%%

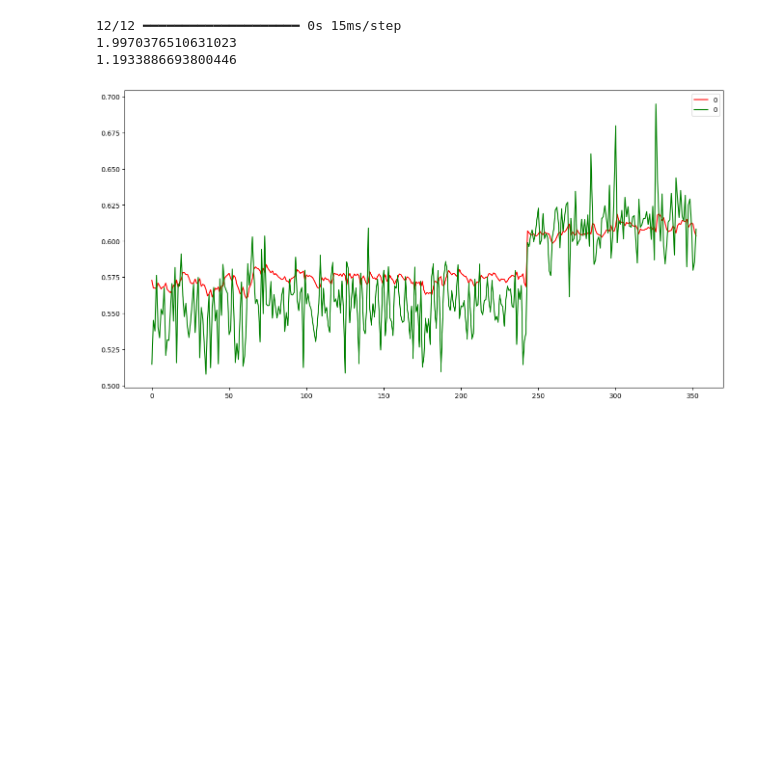
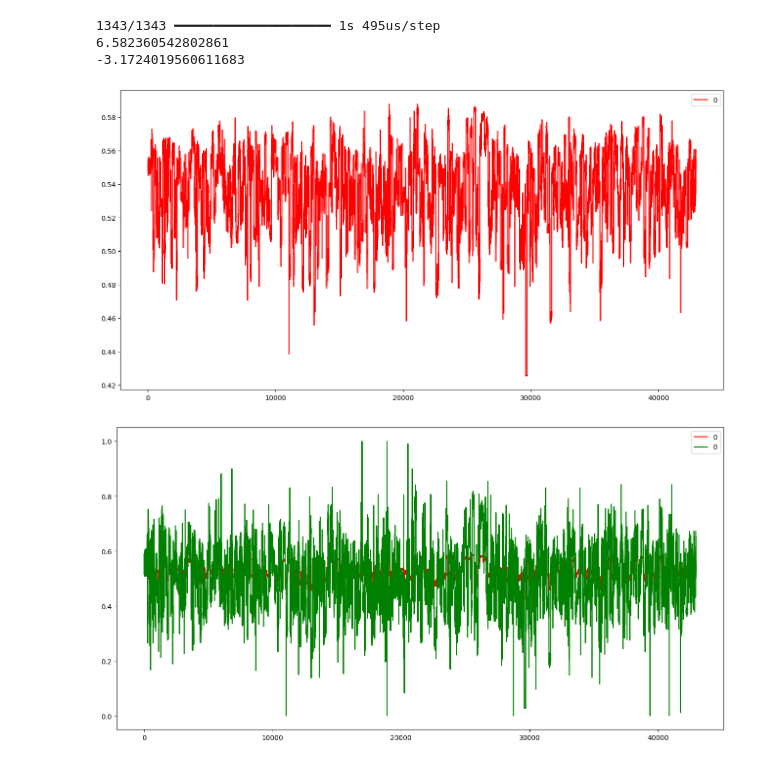
Before and after one commit to MaligarosNotes/Stock-Predict-Summer-24--Attempts, a Jupyter notebook: past_attempts/5th.ipynb, the cells around one changed output. Drawn from its saved outputs; the diff is of its cells as text; code cells hidden in the pictures; blank space fills up the shorter version.

```diff
--- a/past_attempts/5th.ipynb
+++ b/past_attempts/5th.ipynb
@@ -104,23 +104,23 @@ ListOfTickers.remove('BF.B')
 ListOfTickers.remove('GEV')
 ListOfTickers.remove('SOLV')
 ListOfTickers.remove('HUBB')
-
-ListOfTickers = ['aapl']
 # %%
+import keras.backend as K
+
 sp500 = DataPrep('^gspc',10)
 sp500_X_test, sp500_Y_test = sp500[1], sp500[3]
 
 model2 = Sequential()
 model2.add(InputLayer((11, 1)))
 model2.add(LSTM(11))
-model2.add(Dense(11, 'hard_swish'))
+model2.add(Dense(11, 'sigmoid'))
 model2.add(Dense(1, 'linear'))
 
 
 #no more training 5th, skidaddle from here
 cp1 = ModelCheckpoint('../model/5th.keras', save_best_only=False)
 
-model2.compile(loss=MeanSquaredError(), optimizer=Adam(learning_rate=0.001), metrics=[RootMeanSquaredError()])
+model2.compile(loss='mae', optimizer=Adam(learning_rate=0.001), metrics=[RootMeanSquaredError()])
 
 for ticker in ListOfTickers:
     Data = DataPrep(ticker,10)
@@ -129,7 +129,7 @@ for ticker in ListOfTickers:
     sp500_Y_test = np.concatenate((sp500_Y_test,Data[3]))
 
     print(ticker)
-    model2.fit(X_train, Y_train, epochs=5, batch_size=128, callbacks=[cp1])
+    model2.fit(X_train, Y_train, epochs=2, batch_size=128, callbacks=[cp1])
 
 # model2.fit(X_train, Y_train, epochs=10, batch_size=128, callbacks=[cp1])
 # %% [output]
@@ -151,17 +157,19 @@ y_pred = model2.predict(sp500_X_test)
 avg_error = (np.sum(np.sqrt((sp500_Y_test - y_pred)**2)))/len(sp500_Y_test)*100
 
 print(avg_error)
-avg_error = (np.sum(y_pred - sp500_Y_test))/len(sp500_Y_test)*100
+avg_error = (np.sum(sp500_Y_test - y_pred))/len(sp500_Y_test)*100
 print(avg_error)
 # %% [output]
-12/12 ━━━━━━━━━━━━━━━━━━━━ 0s 15ms/step
-1.9970376510631023
-1.1933886693800446
+1343/1343 ━━━━━━━━━━━━━━━━━━━━ 1s 495us/step
+6.582360542802861
+-3.1724019560611683
 # %%
 # y_pred,sp500_Y_test = y_pred.reshape(-1,2),sp500_Y_test.reshape(-1,2)
 y_pred,sp500_Y_test = pd.DataFrame(y_pred),pd.DataFrame(sp500_Y_test)
+y_pred.plot(figsize=(16,8),color = 'red')
 for i in range(0,y_pred.shape[1]):
     oneday= pd.concat([y_pred[i],sp500_Y_test[i]],axis=1)
     oneday.plot(figsize=(16,8),color = ('red','green'))
 # %% [output]
-[figure, old version]
+[figure, new version]
+[figure, added]
```
Also changed, not shown: parts of 3 cells of this notebook, 3 other files.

%%

WHAT IS BEING ASKED:
Each entry must be retyped word for word, with every image omitted.

FINAL ANSWER:
Before and after one commit to MaligarosNotes/Stock-Predict-Summer-24--Attempts, a Jupyter notebook: past_attempts/5th.ipynb, the cells around one changed output. Drawn from its saved outputs; the diff is of its cells as text; code cells hidden in the pictures; blank space fills up the shorter version.

```diff
--- a/past_attempts/5th.ipynb
+++ b/past_attempts/5th.ipynb
@@ -104,23 +104,23 @@ ListOfTickers.remove('BF.B')
 ListOfTickers.remove('GEV')
 ListOfTickers.remove('SOLV')
 ListOfTickers.remove('HUBB')
-
-ListOfTickers = ['aapl']
 # %%
+import keras.backend as K
+
 sp500 = DataPrep('^gspc',10)
 sp500_X_test, sp500_Y_test = sp500[1], sp500[3]
 
 model2 = Sequential()
 model2.add(InputLayer((11, 1)))
 model2.add(LSTM(11))
-model2.add(Dense(11, 'hard_swish'))
+model2.add(Dense(11, 'sigmoid'))
 model2.add(Dense(1, 'linear'))
 
 
 #no more training 5th, skidaddle from here
 cp1 = ModelCheckpoint('../model/5th.keras', save_best_only=False)
 
-model2.compile(loss=MeanSquaredError(), optimizer=Adam(learning_rate=0.001), metrics=[RootMeanSquaredError()])
+model2.compile(loss='mae', optimizer=Adam(learning_rate=0.001), metrics=[RootMeanSquaredError()])
 
 for ticker in ListOfTickers:
     Data = DataPrep(ticker,10)
@@ -129,7 +129,7 @@ for ticker in ListOfTickers:
     sp500_Y_test = np.concatenate((sp500_Y_test,Data[3]))
 
     print(ticker)
-    model2.fit(X_train, Y_train, epochs=5, batch_size=128, callbacks=[cp1])
+    model2.fit(X_train, Y_train, epochs=2, batch_size=128, callbacks=[cp1])
 
 # model2.fit(X_train, Y_train, epochs=10, batch_size=128, callbacks=[cp1])
 # %% [output]
@@ -151,17 +157,19 @@ y_pred = model2.predict(sp500_X_test)
 avg_error = (np.sum(np.sqrt((sp500_Y_test - y_pred)**2)))/len(sp500_Y_test)*100
 
 print(avg_error)
-avg_error = (np.sum(y_pred - sp500_Y_test))/len(sp500_Y_test)*100
+avg_error = (np.sum(sp500_Y_test - y_pred))/len(sp500_Y_test)*100
 print(avg_error)
 # %% [output]
-12/12 ━━━━━━━━━━━━━━━━━━━━ 0s 15ms/step
-1.9970376510631023
-1.1933886693800446
+1343/1343 ━━━━━━━━━━━━━━━━━━━━ 1s 495us/step
+6.582360542802861
+-3.1724019560611683
 # %%
 # y_pred,sp500_Y_test = y_pred.reshape(-1,2),sp500_Y_test.reshape(-1,2)
 y_pred,sp500_Y_test = pd.DataFrame(y_pred),pd.DataFrame(sp500_Y_test)
+y_pred.plot(figsize=(16,8),color = 'red')
 for i in range(0,y_pred.shape[1]):
     oneday= pd.concat([y_pred[i],sp500_Y_test[i]],axis=1)
     oneday.plot(figsize=(16,8),color = ('red','green'))
 # %% [output]
-[figure, old version]
+[figure, new version]
+[figure, added]
```
Also changed, not shown: parts of 3 cells of this notebook, 3 other files.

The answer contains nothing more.